As a small-business owner, you probably already know a thing or two about Workers' Compensation Insurance – it's difficult to get far in the business world without picking up a few factoids about this policy. After all, it's your responsibility to provide employees with a safe work environment, which means you can be held responsible for their occupational injuries, too.
That's where Workers' Comp comes in. When employees suffer workplace accidents, injuries, or illnesses, this policy may offer coverage for:
- Medical expenses.
- Replacement wages.
- Disability benefits.
- Death benefits.
Those are the basics, but there are some other things about this policy you should know about. Let's round them up.
1. Workers' Comp coverage is mandated in most states.
Nearly every state has some form of Workers' Compensation Insurance laws on the books. In many states, employers are required to carry this policy even if they only have one part-time employee. Other states' mandates don't kick in until you hire a certain number of employees.
Either way, you should know your state's requirements so you can comply accordingly. Failure to carry coverage can result in serious fines and even jail time. Find a summary of your state's regulations in our guide "Workers' Compensation Laws by State."
2. Workers' Comp costs vary widely around the country.
Because each state decides the minimum amount of coverage employers must carry, Workers' Comp costs vary from state to state. (Learn more about that in "How Does Your State Rank on Workers' Comp Costs?") Our Workers' Compensation Insurance Quote Analysis can give you an idea about rate trends and factors that influence your premium.
3. You may cut Workers' Comp costs by classifying your workers correctly.
No one wants to pay more for coverage than they have to, but what many small-business owners may not realize is that worker classification codes have different prices attached to them. These codes denote occupational risk for each type of job. The riskier the job, the more it costs to insure that professional. You can look up these codes on the National Council on Compensation Insurance (NCCI) website.
Make sure you take the time to properly classify your employees so you don't end up paying more for your coverage. No sense in categorizing everyone at your construction business as carpenters (a higher risk profession) when you have a clerical staff (a lower risk profession), too.
4. Your Workers' Comp policy may keep lawsuits at bay.
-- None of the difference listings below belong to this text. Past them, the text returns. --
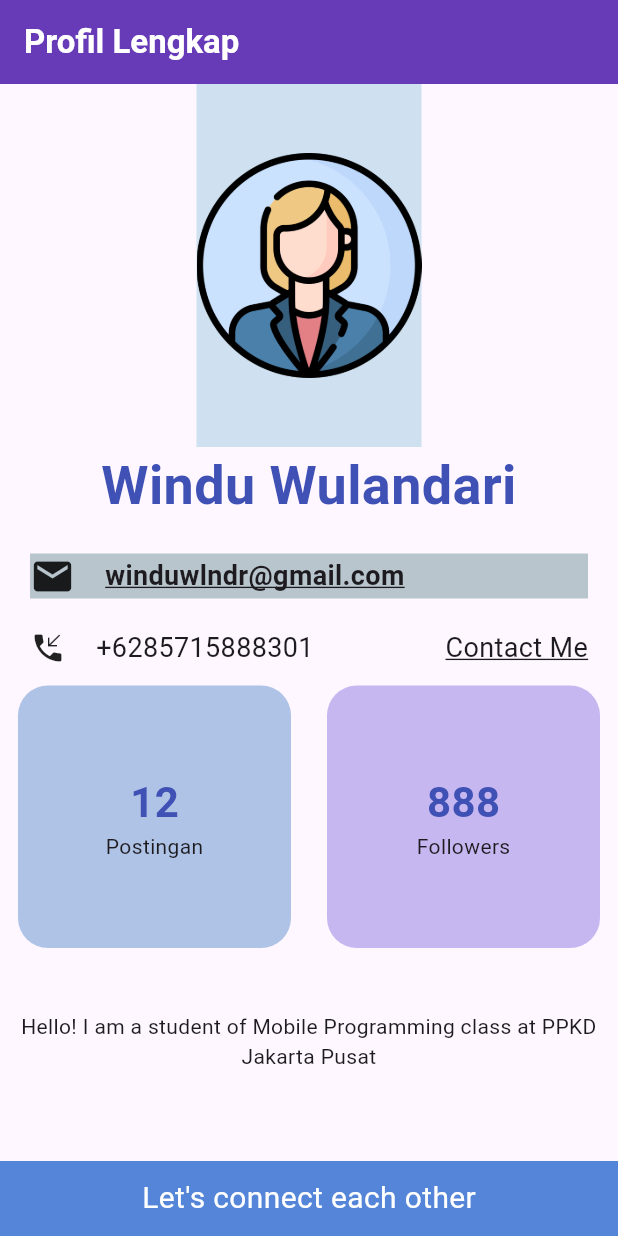
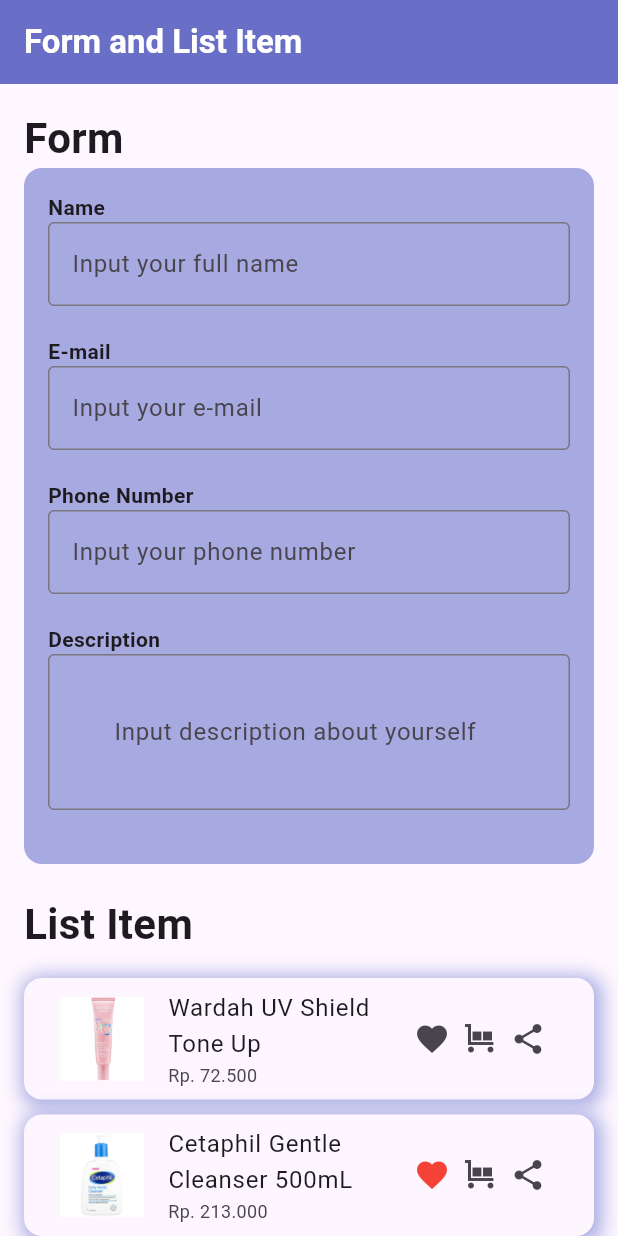
Before and after one commit to windwlndr/belajar_flutter_windu, a Flutter app: the screen it shows after launch, on a phone screen of 412 x 824 dp. Run offline on Flutter 3.47's test engine with Material 3 defaults, Android fonts, the phone set to English and light mode, and no system bars; Roboto replaces fonts that are missing (Times New Roman).

Commit message:
tugas 3 dan tugas 4 flutter

```diff
--- /dev/null
+++ b/lib/day10/tugas_3.dart
@@ -0,0 +1,121 @@
+import 'package:flutter/material.dart';
+
+class Tugas3 extends StatelessWidget {
+  const Tugas3({super.key});
+
+  @override
+  Widget build(BuildContext context) {
+    return Scaffold(
+      appBar: AppBar(
+        backgroundColor: Color(0xffAED6CF),
+        title: Text("Form and Gallery",
+        style: TextStyle(
+          fontWeight: FontWeight.bold),),),
+      body: SingleChildScrollView(
+        child: Column(
+          children: [
+            Padding(
+              padding: const EdgeInsets.all(12.0),
+                child: Column(
+                  crossAxisAlignment: CrossAxisAlignment.start,
+                  children: [
+                    Text("Form", style: TextStyle(
+                      fontSize: 28,
+                      fontWeight: FontWeight.bold
+                    ),),
+
+                    Container(
+                      padding: EdgeInsets.all(8.0),
+                      decoration: BoxDecoration(
+                        color: Color(0xff80A1BA),
+                        borderRadius: BorderRadius.circular(12)
+                      ),
+                      child: Column(
+                        crossAxisAlignment: CrossAxisAlignment.start,
+                        children: [
+                          Padding(
+                            padding: const EdgeInsets.all(8.0),
+                            child: Column(
+                              crossAxisAlignment: CrossAxisAlignment.start,
+                              children: [
+                                Text("Name", style: TextStyle(
+                                  fontWeight: FontWeight.bold,
+                                ),),
+                                TextField(decoration: InputDecoration(
+                                  border: OutlineInputBorder(),
+                                  hintText: "Input your full name"
+                                ),),
+
+                                Text("E-mail", style: TextStyle(
+                                  fontWeight: FontWeight.bold,
+                                ),),
+                                TextField(decoration: InputDecoration(
+                                  border: OutlineInputBorder(),
+                                  hintText: "Input your e-mail"
+                                ),),
+
+                                Text("Phone Number", style: TextStyle(
+                                  fontWeight: FontWeight.bold,
+                                ),),
+                                TextField(decoration: InputDecoration(
+                                  border: OutlineInputBorder(),
+                                  hintText: "Input your phone number"
+                                ),),
+
+                                Text("Description", style: TextStyle(
+                                  fontWeight: FontWeight.bold,
+                                ),),
+                                TextField(decoration: InputDecoration(
+                                  contentPadding: EdgeInsets.all(40),
+                                  border: OutlineInputBorder(),
+                                  hintText: "Input description about yourself",
+
+                                ),),
+                              ],
+                            ),
+                          ),
+                        ],
+                      ),
+                    ),
+
+                    SizedBox(height: 50,),
+                    Text("Gallery", style: TextStyle(
+                      fontSize: 28,
+                      fontWeight: FontWeight.bold
+                    ),),
+
+                    GridView.builder(
+                      shrinkWrap: true,
+                      physics: NeverScrollableScrollPhysics(),
+                      gridDelegate: const SliverGridDelegateWithFixedCrossAxisCount(
+                        crossAxisCount: 3,
+                        crossAxisSpacing: 8,
+                        mainAxisSpacing: 8,
+                      ),
+                      itemCount: 6,
+                      itemBuilder: (BuildContext context, int index) {
+                        return Container(
+                          decoration: BoxDecoration(
+                            color: Colors.blueGrey,
+                          ),
+                          child: Stack(
+                            alignment: AlignmentDirectional.center,
+                            children: [
+                              Text("+", style: TextStyle(
+                                fontSize: 56,
+                                color: const Color.fromARGB(255, 98, 110, 116)
+                              ),)
+                            ],
+                          ),
+                        );
+                      },
+                    ),
+                  ],
+                ),
+              ),
+          ],
+        ),
+      ),
+    );
+  }
+}
--- /dev/null
+++ b/lib/day10/tugas_4.dart
@@ -0,0 +1,323 @@
+import 'package:flutter/material.dart';
+
+class Tugas4 extends StatefulWidget {
+  const Tugas4({super.key});
+
+  @override
+  State<Tugas4> createState() => _Tugas4State();
+}
+
+class _Tugas4State extends State<Tugas4> {
+  @override
+  Widget build(BuildContext context) {
+    //bool ifSelected = false;
+    return Scaffold(
+      appBar: AppBar(backgroundColor: Color(0xff696FC7),
+        title: Text("Form and List Item",
+        style: TextStyle(
+          color: Colors.white,
+          fontWeight: FontWeight.bold),),
+        ),
+
+      body: ListView(
+        physics: BouncingScrollPhysics(),
+        padding: EdgeInsets.all(16),
+        children: [
+          Text("Form", style: TextStyle(
+                      fontSize: 28,
+                      fontWeight: FontWeight.bold
+                    ),),
+
+                    Container(
+                      padding: EdgeInsets.all(8.0),
+                      decoration: BoxDecoration(
+                        color: Color(0xffA7AAE1),
+                        borderRadius: BorderRadius.circular(12)
+                      ),
+                      child: Column(
+                        crossAxisAlignment: CrossAxisAlignment.start,
+                        children: [
+                          Padding(
+                            padding: const EdgeInsets.all(8.0),
+                            child: Column(
+                              crossAxisAlignment: CrossAxisAlignment.start,
+                              children: [
+                                Text("Name", style: TextStyle(
+                                  fontWeight: FontWeight.bold,
+                                ),),
+                                TextField(decoration: InputDecoration(
+                                  border: OutlineInputBorder(),
+                                  hintText: "Input your full name"
+                                ),),
+                                SizedBox(height: 20),
+
+                                Text("E-mail", style: TextStyle(
+                                  fontWeight: FontWeight.bold,
+                                ),),
+                                TextField(decoration: InputDecoration(
+                                  border: OutlineInputBorder(),
+                                  hintText: "Input your e-mail"
+                                ),),
+                                SizedBox(height: 20),
+
+
+                                Text("Phone Number", style: TextStyle(
+                                  fontWeight: FontWeight.bold,
+                                ),),
+                                TextField(decoration: InputDecoration(
+                                  border: OutlineInputBorder(),
+                                  hintText: "Input your phone number"
+                                ),),
+                                SizedBox(height: 20),
+
+
+                                Text("Description", style: TextStyle(
+                                  fontWeight: FontWeight.bold,
+                                ),),
+                                TextField(decoration: InputDecoration(
+                                  contentPadding: EdgeInsets.all(40),
+                                  border: OutlineInputBorder(),
+                                  hintText: "Input description about yourself",
+                                ),),
+                                SizedBox(height: 20),
+                              ],
+                            ),
+                          ),
+                        ],
+                      ),
+                    ),
+                    SizedBox(height: 20),
+
+                    Text("List Item", style: TextStyle(
+                      fontSize: 28,
+                      fontWeight: FontWeight.bold
+                    ),),
+                    SizedBox(height: 16),
+
+                    //Item 1
+                    Container(
+                      padding: EdgeInsets.only(left: 8, right: 8),
+                      decoration: BoxDecoration(
+                        color: const Color.fromARGB(255, 253, 246, 255),
+                        borderRadius: BorderRadius.circular(12),
+                        boxShadow: [
+                          BoxShadow(
+                            color: Color(0xffA7AAE1),
+                            offset: Offset(2, 2),
+                            spreadRadius: 3,
+                            blurRadius: 10,
+                            )]
+                      ),
+
+                      child: ListTile(
+                        leading: Image.asset("assets/images/uv_shield_tone_up_sunscreen-min.png"),
+                        title: Text(
+                          "Wardah UV Shield Tone Up",
+                          style: TextStyle(
+                            fontSize: 16,
+                          ),),
+                        subtitle: Text(
+                          "Rp. 72.500",
+                          style: TextStyle(
+                            fontSize: 12
+                          ),
+                        ),
+                        trailing:
+                        Row(
+                          mainAxisSize: MainAxisSize.min,
+                          children: [
+                            // IconButton(onPressed: ()
+                            // {
+                            //   setState(() {
+                            //   !ifSelected;
+
+                            //   });
+                            // },
+                            // icon: ifSelected ? Icon( Icons.favorite  ) : Icon(Icons.mail)),
+                            Icon(Icons.favorite),
+                            SizedBox(width: 8,),
+                            Icon(Icons.trolley),
+                            SizedBox(width: 8,),
+                            Icon(Icons.share)
+                          ],
+                        ),
+                      )
+                      ),
+                    SizedBox(height: 10),
+
+                    //Item 2
+                      Container(
+                      padding: EdgeInsets.only(left: 8, right: 8),
+                      decoration: BoxDecoration(
+                        color: const Color.fromARGB(255, 253, 246, 255),
+                        borderRadius: BorderRadius.circular(12),
+                        boxShadow: [
+                          BoxShadow(
+                            color: Color(0xffA7AAE1),
+                            offset: Offset(2, 2),
+                            spreadRadius: 3,
+                            blurRadius: 10,
+                            )]
+                      ),
+
+                      child: ListTile(
+                        leading: Image.asset("assets/images/cetaphil.jpg"),
+                        title: Text(
+                          "Cetaphil Gentle Cleanser 500mL",
+                          style: TextStyle(
+                            fontSize: 16
+                          ),),
+                        subtitle: Text(
+                          "Rp. 213.000",
+                          style: TextStyle(
+                            fontSize: 12
+                          ),
+                        ),
+                        trailing:
+                        Row(
+                          mainAxisSize: MainAxisSize.min,
+                          children: [
+                            Icon(Icons.favorite, color: Colors.red),
+                            SizedBox(width: 8,),
+                            Icon(Icons.trolley),
+                            SizedBox(width: 8,),
+                            Icon(Icons.share)
+                          ],
+                        ),
+                      )
+                      ),
+                    SizedBox(height: 10),
+
+                    //Item 3
+                      Container(
+                      padding: EdgeInsets.only(left: 8, right: 8),
+                      decoration: BoxDecoration(
+                        color: const Color.fromARGB(255, 253, 246, 255),
+                        borderRadius: BorderRadius.circular(12),
+                        boxShadow: [
+                          BoxShadow(
+                            color: Color(0xffA7AAE1),
+                            offset: Offset(2, 2),
+                            spreadRadius: 3,
+                            blurRadius: 10,
+                            )]
+                      ),
+
+                      child: ListTile(
+                        leading: Image.asset("assets/images/Hyalucera_Moisturizer_Gel-01.jpg"),
+                        title: Text(
+                          "The Originote Hyallucera Moisturizer 30mL",
+                          style: TextStyle(
+                            fontSize: 16
+                          ),),
+                        subtitle: Text(
+                          "Rp. 42.000",
+                          style: TextStyle(
+                            fontSize: 12
+                          ),
+                        ),
+                        trailing:
+                        Row(
+                          mainAxisSize: MainAxisSize.min,
+                          children: [
+                            Icon(Icons.favorite),
+                            SizedBox(width: 8,),
+                            Icon(Icons.trolley),
+                            SizedBox(width: 8,),
+                            Icon(Icons.share)
+                          ],
+                        ),
+                      )
+                      ),
+                    SizedBox(height: 10),
+
+                    //Item 4
+                      Container(
+                      padding: EdgeInsets.only(left: 8, right: 8),
+                      decoration: BoxDecoration(
+                        color: const Color.fromARGB(255, 253, 246, 255),
+                        borderRadius: BorderRadius.circular(12),
+                        boxShadow: [
+                          BoxShadow(
+                            color: Color(0xffA7AAE1),
+                            offset: Offset(2, 2),
+                            spreadRadius: 3,
+                            blurRadius: 10,
+                            )]
+                      ),
+
+                      child: ListTile(
+                        leading: Image.asset("assets/images/H-llow_Clarifying_Toner-18.jpg"),
+                        title: Text(
+                          "The Originote H-llow Clarifying Toner",
+                          style: TextStyle(
+                            fontSize: 16
+                          ),),
+                        subtitle: Text(
+                          "Rp. 39.900",
+                          style: TextStyle(
+                            fontSize: 12
+                          ),
+                        ),
+                        trailing:
+                        Row(
+                          mainAxisSize: MainAxisSize.min,
+                          children: [
+                            Icon(Icons.favorite),
+                            SizedBox(width: 8,),
+                            Icon(Icons.trolley),
+                            SizedBox(width: 8,),
+                            Icon(Icons.share)
+                          ],
+                        ),
+                      )
+                      ),
+                    SizedBox(height: 10),
+
+                    //Item 5
+                      Container(
+                      padding: EdgeInsets.only(left: 8, right: 8),
+                      decoration: BoxDecoration(
+                        color: const Color.fromARGB(255, 253, 246, 255),
+                        borderRadius: BorderRadius.circular(12),
+                        boxShadow: [
+                          BoxShadow(
+                            color: Color(0xffA7AAE1),
+                            offset: Offset(2, 2),
+                            spreadRadius: 3,
+                            blurRadius: 10,
+                            )]
+                      ),
+
+                      child: ListTile(
+                        leading: Image.asset("assets/images/wardah micellar water.png"),
+                        title: Text(
+                          "Wardah Calm&Soothe Micellar Water 400mL",
+                          style: TextStyle(
+                            fontSize: 16
+                          ),),
+                        subtitle: Text(
+                          "Rp. 97.000",
+                          style: TextStyle(
+                            fontSize: 12
+                          ),
+                        ),
+                        trailing:
+                        Row(
+                          mainAxisSize: MainAxisSize.min,
+                          children: [
+                            Icon(Icons.favorite, color: Colors.red),
+                            SizedBox(width: 8,),
+                            Icon(Icons.trolley),
+                            SizedBox(width: 8,),
+                            Icon(Icons.share)
+                          ],
+                        ),
+                      )
+                      ),
+        ],
+      ),
+    );
+
+  }
+}
--- a/lib/main.dart
+++ b/lib/main.dart
@@ -1,3 +1,5 @@
+import 'package:belajar_flutter_windu/day10/tugas_3.dart';
+import 'package:belajar_flutter_windu/day10/tugas_4.dart';
 import 'package:belajar_flutter_windu/day7/tugas_1.dart';
 import 'package:belajar_flutter_windu/day9/tugas_2.dart';
 import 'package:flutter/material.dart';
@@ -32,7 +34,7 @@ class MyApp extends StatelessWidget {
         // tested with just a hot reload.
         colorScheme: ColorScheme.fromSeed(seedColor: Colors.deepPurple),
       ),
-      home: LayoutProfilLengkap(),
+      home: Tugas4(),
     );
   }
 }
```
Also changed, not shown: assets/images/H-llow_Clarifying_Toner-18.jpg (added), assets/images/Hyalucera_Moisturizer_Gel-01.jpg (added), assets/images/cetaphil.jpg (added), assets/images/uv_shield_tone_up_sunscreen-min.png (added), assets/images/wardah micellar water.png (added).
A long, long time ago, the only way injured workers could receive compensation for their work injuries was to sue their employers. Unfortunately, the cards were often stacked against these workers – employers could essentially claim the worker had it coming by taking the job in the first place. It was a dark time (and you can read more about it in "A Brief (Non-Boring) History of Workers’ Compensation").
Fortunately, global attitudes started shifting in 1884, and eventually, the Workers' Comp system was developed. In exchange for occupational injury compensation, employees waived their right to sue employers. Today, this is known as the exclusive remedy rule.
In short, if an injured employee accepts a Workers' Compensation Insurance settlement, they forgo their right to sue you over the same injury (but the laws can vary from state to state).
5. Workplace safety also affects your Workers' Comp premium.
Workers' Comp premiums depend on several factors, namely…
- Your payroll.
- The type of work your employees do.
- Your claims history.
That last point is extremely important because part of the Workers' Comp premium calculation depends on your "experience modifier." This factor compares your actual losses to the expected losses for all members of your industry. As you might have guessed, the fewer claims you have, the lower your premiums will be.
The best way to cut down on claims? Make workplace safety a priority. Train employees on how to properly do their work and provide them with the necessary safety equipment. Discover more tips in "How Workplace Safety Can Save a Business Money."